My job at NASA was about keeping astronauts in space healthy and safe. While learning how astronauts live and work in the microgravity of space, I came to look at Earth’s Gravity with a great deal more respect. Gravity is that force we live with yet consistently ignore.
The first thing astronauts notice in space is that there is no up or down and that you are suddenly unloaded. The first thing they feel when they land back on Earth’s gravity is that everything feels heavy and they are unsteady on their feet. Even after a few days balance and coordination are seriously affected and much like a baby they need to stand with feet wide apart to keep their balance.
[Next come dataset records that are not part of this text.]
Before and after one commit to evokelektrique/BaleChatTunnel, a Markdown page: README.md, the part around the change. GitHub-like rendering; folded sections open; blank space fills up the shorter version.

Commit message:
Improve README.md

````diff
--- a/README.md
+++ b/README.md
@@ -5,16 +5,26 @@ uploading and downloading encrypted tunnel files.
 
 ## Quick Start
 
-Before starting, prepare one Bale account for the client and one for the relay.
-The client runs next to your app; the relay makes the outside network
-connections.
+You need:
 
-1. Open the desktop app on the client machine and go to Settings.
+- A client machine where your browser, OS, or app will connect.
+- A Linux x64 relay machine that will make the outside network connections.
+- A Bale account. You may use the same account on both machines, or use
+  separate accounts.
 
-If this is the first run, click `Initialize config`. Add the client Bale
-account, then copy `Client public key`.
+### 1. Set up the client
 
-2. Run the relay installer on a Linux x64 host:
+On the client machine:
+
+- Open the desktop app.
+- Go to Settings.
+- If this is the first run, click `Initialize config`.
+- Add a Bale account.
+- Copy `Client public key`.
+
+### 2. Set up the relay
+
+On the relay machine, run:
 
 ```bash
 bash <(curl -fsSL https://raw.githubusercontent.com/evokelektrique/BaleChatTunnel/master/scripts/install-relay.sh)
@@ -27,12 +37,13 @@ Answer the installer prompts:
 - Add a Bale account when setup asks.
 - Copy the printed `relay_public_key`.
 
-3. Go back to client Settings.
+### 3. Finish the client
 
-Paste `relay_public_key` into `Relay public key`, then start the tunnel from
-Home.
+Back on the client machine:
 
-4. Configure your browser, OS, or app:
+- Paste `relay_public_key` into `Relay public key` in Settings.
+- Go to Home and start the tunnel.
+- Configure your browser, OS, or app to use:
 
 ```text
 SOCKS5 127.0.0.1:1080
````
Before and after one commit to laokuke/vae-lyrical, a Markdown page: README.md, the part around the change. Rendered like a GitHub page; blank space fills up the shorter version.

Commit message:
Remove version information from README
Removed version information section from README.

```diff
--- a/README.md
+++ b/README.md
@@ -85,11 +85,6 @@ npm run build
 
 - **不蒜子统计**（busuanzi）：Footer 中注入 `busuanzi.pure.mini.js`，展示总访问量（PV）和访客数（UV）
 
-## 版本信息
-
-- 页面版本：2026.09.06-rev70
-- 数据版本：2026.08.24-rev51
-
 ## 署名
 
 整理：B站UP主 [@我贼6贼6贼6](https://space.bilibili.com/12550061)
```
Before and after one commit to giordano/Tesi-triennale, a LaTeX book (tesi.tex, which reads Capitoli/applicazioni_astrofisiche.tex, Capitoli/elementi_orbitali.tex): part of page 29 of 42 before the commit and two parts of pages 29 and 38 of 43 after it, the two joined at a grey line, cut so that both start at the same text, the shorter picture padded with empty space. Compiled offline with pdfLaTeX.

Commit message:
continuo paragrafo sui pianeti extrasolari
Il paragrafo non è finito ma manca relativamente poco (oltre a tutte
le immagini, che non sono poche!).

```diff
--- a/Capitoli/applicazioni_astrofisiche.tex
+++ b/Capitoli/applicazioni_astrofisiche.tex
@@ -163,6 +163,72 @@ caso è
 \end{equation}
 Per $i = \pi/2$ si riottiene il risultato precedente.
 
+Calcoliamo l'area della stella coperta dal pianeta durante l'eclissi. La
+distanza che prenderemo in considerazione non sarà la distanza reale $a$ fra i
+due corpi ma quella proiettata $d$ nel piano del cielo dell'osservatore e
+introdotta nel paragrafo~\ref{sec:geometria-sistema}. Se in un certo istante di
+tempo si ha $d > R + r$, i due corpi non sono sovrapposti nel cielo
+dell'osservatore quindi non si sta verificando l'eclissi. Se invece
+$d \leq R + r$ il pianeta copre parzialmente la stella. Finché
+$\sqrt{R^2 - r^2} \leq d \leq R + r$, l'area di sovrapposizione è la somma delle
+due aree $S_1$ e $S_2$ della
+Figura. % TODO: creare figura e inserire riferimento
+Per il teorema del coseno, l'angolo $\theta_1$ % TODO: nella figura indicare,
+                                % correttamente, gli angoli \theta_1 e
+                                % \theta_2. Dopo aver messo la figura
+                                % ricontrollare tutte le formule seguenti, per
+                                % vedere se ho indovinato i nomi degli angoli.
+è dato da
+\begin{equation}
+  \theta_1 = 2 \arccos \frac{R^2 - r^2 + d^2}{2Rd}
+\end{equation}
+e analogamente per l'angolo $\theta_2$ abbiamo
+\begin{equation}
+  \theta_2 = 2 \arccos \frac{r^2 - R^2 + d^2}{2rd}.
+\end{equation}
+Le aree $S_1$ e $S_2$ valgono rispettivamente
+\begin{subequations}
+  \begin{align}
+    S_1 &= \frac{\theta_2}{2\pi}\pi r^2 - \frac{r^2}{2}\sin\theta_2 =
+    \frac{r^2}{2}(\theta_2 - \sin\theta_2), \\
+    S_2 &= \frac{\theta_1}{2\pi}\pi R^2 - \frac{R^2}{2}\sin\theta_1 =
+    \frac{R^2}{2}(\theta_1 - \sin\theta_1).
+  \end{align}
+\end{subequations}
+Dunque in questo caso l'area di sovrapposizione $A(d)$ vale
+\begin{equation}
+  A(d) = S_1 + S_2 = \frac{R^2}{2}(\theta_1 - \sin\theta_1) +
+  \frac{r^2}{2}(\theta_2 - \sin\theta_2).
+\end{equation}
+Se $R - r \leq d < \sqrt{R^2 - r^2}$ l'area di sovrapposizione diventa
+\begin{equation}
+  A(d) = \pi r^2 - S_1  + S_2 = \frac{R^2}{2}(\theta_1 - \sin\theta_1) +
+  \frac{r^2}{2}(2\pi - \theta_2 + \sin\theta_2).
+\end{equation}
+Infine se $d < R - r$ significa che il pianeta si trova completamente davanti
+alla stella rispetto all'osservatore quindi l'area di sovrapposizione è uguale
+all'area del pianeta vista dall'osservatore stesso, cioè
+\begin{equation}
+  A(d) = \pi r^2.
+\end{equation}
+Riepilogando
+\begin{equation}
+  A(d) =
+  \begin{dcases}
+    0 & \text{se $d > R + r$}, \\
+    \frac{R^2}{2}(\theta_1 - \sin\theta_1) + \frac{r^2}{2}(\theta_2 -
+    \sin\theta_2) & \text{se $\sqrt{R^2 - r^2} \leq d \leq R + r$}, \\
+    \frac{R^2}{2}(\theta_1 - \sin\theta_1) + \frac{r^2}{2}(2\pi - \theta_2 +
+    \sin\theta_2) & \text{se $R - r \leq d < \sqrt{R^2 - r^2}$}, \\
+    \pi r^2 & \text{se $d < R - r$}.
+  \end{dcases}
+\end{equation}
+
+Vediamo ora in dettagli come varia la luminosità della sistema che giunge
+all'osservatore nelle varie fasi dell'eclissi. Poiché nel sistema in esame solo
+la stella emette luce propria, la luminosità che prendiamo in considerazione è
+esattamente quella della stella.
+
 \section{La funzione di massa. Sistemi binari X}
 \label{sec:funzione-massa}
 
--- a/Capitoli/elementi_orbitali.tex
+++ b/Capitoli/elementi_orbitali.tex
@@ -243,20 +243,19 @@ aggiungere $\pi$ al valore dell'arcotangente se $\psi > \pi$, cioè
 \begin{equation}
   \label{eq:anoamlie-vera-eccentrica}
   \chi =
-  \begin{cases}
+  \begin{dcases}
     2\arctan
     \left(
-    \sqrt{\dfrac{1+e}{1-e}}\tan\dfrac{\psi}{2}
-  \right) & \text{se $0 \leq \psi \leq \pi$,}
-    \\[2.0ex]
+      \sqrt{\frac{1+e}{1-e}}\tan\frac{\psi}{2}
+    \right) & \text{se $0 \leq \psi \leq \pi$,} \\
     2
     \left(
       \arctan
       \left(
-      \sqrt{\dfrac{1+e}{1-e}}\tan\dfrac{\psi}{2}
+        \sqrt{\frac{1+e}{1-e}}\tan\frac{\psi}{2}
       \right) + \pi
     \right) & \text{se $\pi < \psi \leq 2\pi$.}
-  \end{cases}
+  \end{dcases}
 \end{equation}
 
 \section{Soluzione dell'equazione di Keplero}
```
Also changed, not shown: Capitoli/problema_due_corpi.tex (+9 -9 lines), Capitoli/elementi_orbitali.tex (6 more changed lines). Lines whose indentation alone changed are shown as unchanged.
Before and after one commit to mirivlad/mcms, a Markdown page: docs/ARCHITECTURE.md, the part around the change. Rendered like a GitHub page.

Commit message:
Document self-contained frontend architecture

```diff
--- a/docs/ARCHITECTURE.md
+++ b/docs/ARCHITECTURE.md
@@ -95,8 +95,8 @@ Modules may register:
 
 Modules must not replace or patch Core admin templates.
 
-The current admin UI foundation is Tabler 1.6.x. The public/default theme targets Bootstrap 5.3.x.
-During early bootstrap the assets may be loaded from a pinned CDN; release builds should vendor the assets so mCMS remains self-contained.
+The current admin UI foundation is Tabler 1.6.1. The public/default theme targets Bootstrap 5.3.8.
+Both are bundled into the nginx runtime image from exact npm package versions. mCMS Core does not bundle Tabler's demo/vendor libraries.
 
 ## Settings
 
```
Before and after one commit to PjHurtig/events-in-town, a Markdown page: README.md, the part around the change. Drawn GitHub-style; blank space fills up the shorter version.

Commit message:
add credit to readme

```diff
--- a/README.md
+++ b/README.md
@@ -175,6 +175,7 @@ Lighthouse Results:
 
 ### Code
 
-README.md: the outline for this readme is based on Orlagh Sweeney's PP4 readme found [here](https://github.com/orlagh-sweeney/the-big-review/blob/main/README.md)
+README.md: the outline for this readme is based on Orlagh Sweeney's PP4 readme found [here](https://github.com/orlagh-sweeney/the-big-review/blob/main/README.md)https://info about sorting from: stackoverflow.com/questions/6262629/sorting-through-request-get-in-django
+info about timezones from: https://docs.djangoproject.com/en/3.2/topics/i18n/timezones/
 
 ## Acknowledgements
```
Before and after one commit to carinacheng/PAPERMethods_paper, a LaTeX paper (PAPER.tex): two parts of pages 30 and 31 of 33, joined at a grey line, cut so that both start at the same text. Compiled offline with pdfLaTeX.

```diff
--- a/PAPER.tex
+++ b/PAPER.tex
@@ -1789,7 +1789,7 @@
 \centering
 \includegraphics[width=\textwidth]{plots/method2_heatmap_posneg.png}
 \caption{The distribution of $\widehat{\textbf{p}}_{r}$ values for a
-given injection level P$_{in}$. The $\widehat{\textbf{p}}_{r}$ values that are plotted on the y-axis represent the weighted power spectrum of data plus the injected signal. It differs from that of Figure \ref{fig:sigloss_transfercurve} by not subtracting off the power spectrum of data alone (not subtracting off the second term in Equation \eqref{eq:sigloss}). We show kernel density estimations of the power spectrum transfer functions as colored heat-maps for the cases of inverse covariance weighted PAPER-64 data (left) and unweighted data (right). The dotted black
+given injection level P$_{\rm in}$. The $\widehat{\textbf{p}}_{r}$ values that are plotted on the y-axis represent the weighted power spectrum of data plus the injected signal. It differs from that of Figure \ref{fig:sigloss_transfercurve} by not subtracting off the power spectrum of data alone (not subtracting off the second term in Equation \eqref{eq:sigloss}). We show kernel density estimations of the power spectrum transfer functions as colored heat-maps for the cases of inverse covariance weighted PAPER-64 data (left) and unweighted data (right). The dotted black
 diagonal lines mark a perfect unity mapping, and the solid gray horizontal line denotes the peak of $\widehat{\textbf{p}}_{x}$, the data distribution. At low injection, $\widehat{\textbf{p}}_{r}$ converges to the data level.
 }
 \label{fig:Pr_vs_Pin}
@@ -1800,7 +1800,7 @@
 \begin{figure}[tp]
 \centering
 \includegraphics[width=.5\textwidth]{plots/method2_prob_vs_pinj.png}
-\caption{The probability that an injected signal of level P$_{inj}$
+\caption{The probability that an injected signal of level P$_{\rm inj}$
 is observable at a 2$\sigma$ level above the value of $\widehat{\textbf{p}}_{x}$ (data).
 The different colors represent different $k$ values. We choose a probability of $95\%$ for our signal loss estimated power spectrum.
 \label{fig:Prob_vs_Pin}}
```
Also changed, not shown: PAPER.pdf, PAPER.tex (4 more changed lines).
Balance is also the first thing that deteriorates here on Earth soon after you reach peak development at about 20 and you begin on your downward slope called aging. You do not need to be 80 before your balance is affected. It happens a lot sooner and much faster if you spend a lot of hours each day sitting.
What can you do? First become aware that you are moving less than you used to. The best kind of movement to correct this condition is to stimulate your balance organs in your inner ears by changing posture often, by dressing and undressing standing up, skipping rope, swinging on a swing, skating, skiing, surfing, or rollerblading. If you are beyond that, get yourself anActive Office Board*. There are many forms of boards you can stand on and sway and they all help your balance. In my experience none match the ingenuity and versatility of the Active Office Board. Velcro attaches square foam blocks to choose the position where you feel safest; gradually move them around to increase the challenge. Its simplicity makes it usable for a few minutes every time you stand so that you can make it a habit. If you use astand-up deskuse the board to stand on. I found it useful even under the desk to rock my feet forward and back, stretching my calves and feet. You can play around and find your own best way to use it all day. Just keep moving.